Q: Hello Tiziana, it’s great to speak with you and thanks for joining me. Is there anything in particular that started your activism, and why is it important to you?
TM: It happened over time. I didn’t wake up saying, “I want to be a climate activist.” Shortly before entering that world, I represented Argentina in the Model United Nations (MUN). We discussed the role of our country with respect to the Paris Agreement, which binds participating countries to reduce emissions of greenhouse gases and to limit global warming to well below 2 (preferably to 1.5) degrees Celsius, compared to pre-industrial levels.
In the MUN, we had to negotiate and deepen international cooperation and that understanding and knowledge of other countries increased my interest in the climate crisis. Moving to Europe last year reaffirmed how much I like international relations.
The important thing is to be able to do more and more work, to have the freedom to express my ideas and opinions, to promote work on an international level, and to travel and get to know countries and people that contribute as much as Argentina did for me.

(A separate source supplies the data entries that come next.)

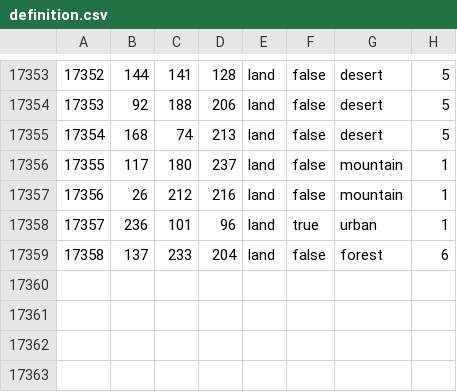
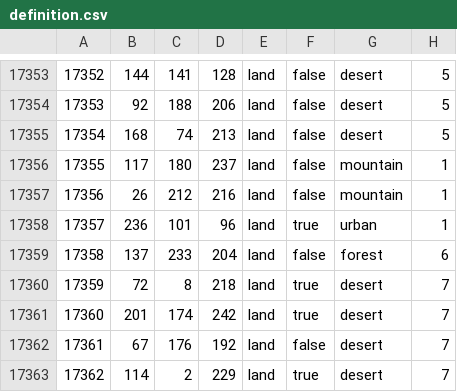
Before and after one commit to Cold-War-Iron-Curtain-Dev-Team/ColdWarIronCurtain, a CSV file: Cold War Iron Curtain/map/definition.csv, drawn as a sheet; only a part is shown, gaps mark what is left out.

```diff
--- a/Cold War Iron Curtain/map/definition.csv
+++ b/Cold War Iron Curtain/map/definition.csv
@@ -17359 +17359,5 @@
 17358;137;233;204;land;false;forest;6
+17359;72;8;218;land;true;desert;7
+17360;201;174;242;land;true;desert;7
+17361;67;176;192;land;false;desert;7
+17362;114;2;229;land;true;desert;7
```
Also changed, not shown: 12 other files.
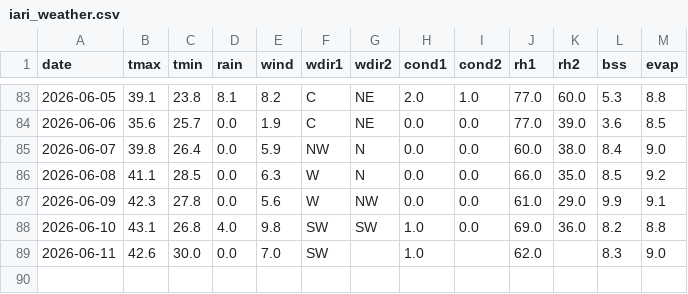
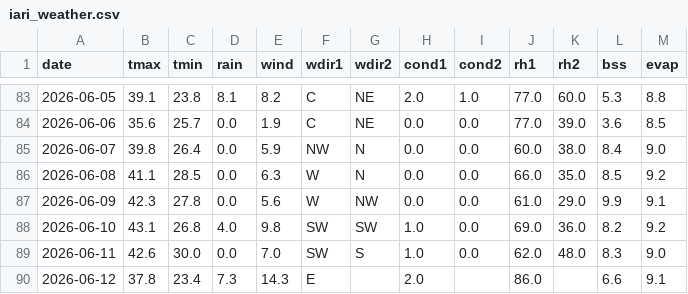
Before and after one commit to rameshram96/iari_weather_data, a CSV file: data/iari_weather.csv, drawn as a sheet; only a part is shown, gaps mark what is left out.

```diff
--- a/data/iari_weather.csv
+++ b/data/iari_weather.csv
@@ -87,3 +87,4 @@ date,tmax,tmin,rain,wind,wdir1,wdir2,cond1,cond2,rh1,rh2,bss,evap
 2026-06-09,42.3,27.8,0.0,5.6,W,NW,0.0,0.0,61.0,29.0,9.9,9.1
-2026-06-10,43.1,26.8,4.0,9.8,SW,SW,1.0,0.0,69.0,36.0,8.2,8.8
-2026-06-11,42.6,30.0,0.0,7.0,SW,,1.0,,62.0,,8.3,9.0
+2026-06-10,43.1,26.8,4.0,9.8,SW,SW,1.0,0.0,69.0,36.0,8.2,9.2
+2026-06-11,42.6,30.0,0.0,7.0,SW,S,1.0,0.0,62.0,48.0,8.3,9.0
+2026-06-12,37.8,23.4,7.3,14.3,E,,2.0,,86.0,,6.6,9.1
```
Also changed, not shown: 1 other file.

My current goal is to study international relations related to environmental activism here in Spain.
Q: Climate change is a global problem, but are there specific issues in Argentina or Spain you’re involved in or want to change?”
TM: Yes, my home city’s government was recently in favor of letting companies carry out seismic exploration in search of oil and gas, but it is a coastal city, and its main economic activities are tourism and fishing, so they would be affected by oil spills.
Although I disagree with the need to continue using fossil fuels, I also understand that we can’t transition to clean energy overnight, and we can’t be an environmental movement that is limited to opposing the productive projects of our country. I believe we have to devise projects that create the best possible environmental conditions, that rely on strong environmental impact studies, and promote development guidelines to enable us to generate the foreign exchange that our countries need.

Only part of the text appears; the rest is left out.